In hitting brick walls, taking road trips for work, and feeling guilty about about posting in weeks, I have reconsidered the return on investment when fully implementing logic tests. I have dealt with compiler flag issues, missing imports, manually adding .m files for compilation, and a host of other issues. After having my own doubts, and reading this post (the entire thing had me nodding my head), I’ve decided to reconsider my take on application vs unit tests. Going forward, I’m going to rework this series from the start using application tests.
They seem to be much quicker to run now. They are definitely a win in the setup/configuration department. Logic tests are much more difficult to implement.
Stay tuned for more.
In a current project, I had the need to have one specific view controller present its view in landscape orientation only. Pre-iOS 6, I would have overridden the
shouldAutoRotateToInterfaceOrientation method and returned
UIInterfaceOrientationLandscape. In iOS 6, this method is deprecated. I began researching how orientation issues should be handled going forward, and here is the way I made my specific scenario work.
Magical Record is an excellent library that compliments the Core Data framework. I’m going to assume some knowledge of Core Data here. If you need a reference, the Core Data book by Marcus Zarra is excellent, and just hit its 2nd edition. We are going to build out a very simple data model, with just one entity. This will allow us to set up the core data stack and verify that Magical Record is working.
Today, I’m going to go through setting up some initial code to use the 3rd party libraries to make sure that the libraries are working. Then we’ll set up logic tests and see what breaks with CocoaPods (spoiler: compiler errors ahead!).
I’m continuing on my task to get a full project using iOS unit tests and integration tests.

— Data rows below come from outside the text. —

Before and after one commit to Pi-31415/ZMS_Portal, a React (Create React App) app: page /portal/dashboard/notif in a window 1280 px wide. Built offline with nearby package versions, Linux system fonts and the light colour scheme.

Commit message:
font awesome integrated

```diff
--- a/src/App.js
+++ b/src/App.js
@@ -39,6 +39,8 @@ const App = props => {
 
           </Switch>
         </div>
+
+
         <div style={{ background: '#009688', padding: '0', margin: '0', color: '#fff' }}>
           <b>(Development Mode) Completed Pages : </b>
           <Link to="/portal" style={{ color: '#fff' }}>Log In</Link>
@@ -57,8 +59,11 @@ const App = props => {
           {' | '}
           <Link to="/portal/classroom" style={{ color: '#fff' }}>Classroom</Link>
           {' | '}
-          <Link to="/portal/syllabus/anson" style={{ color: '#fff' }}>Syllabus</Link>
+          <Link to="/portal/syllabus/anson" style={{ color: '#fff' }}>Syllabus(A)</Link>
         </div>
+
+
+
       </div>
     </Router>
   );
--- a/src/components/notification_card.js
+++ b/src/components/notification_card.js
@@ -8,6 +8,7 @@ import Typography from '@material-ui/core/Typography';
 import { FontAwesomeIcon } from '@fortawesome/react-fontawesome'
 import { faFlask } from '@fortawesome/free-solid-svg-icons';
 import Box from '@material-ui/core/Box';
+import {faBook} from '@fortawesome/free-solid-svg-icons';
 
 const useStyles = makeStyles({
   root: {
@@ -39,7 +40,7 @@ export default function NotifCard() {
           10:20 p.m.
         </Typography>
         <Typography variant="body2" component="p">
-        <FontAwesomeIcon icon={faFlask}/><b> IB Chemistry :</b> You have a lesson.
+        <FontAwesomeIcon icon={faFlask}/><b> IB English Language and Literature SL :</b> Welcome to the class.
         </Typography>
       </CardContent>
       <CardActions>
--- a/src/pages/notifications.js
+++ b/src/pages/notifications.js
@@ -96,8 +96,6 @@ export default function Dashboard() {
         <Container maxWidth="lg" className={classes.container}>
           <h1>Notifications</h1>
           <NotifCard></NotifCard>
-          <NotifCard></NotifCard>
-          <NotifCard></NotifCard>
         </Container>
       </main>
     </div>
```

My first step is to set up logic tests in Xcode. I recently watched an excellent unit testing course on Lynda. In that course, Ron Lisle goes over the advantages of using logic tests. The most compelling factor in using logic tests over application tests is speed.
I have wanted to get better at unit testing and the tooling around it for some time. I usually start out determined to get a good amount of the code covered by unit tests, and to possibly get some UI tests built around user interactions. Unfortunately, deadlines intervene, and the tests get abandoned. With my most recent project, I decided to put all of these practices in place.
I recently switched to ReadKit for reading Instapaper articles on my mac. I switched over from Read Later (no longer available). Read Later was my app of choice for a long time, but it is no longer in active development. The team was hired by Pocket, and they are working solely on the mac app now. Read Later was good, but some much needed updates were never implemented. The display for articles was frequently skewed, and the app had started to crash a lot.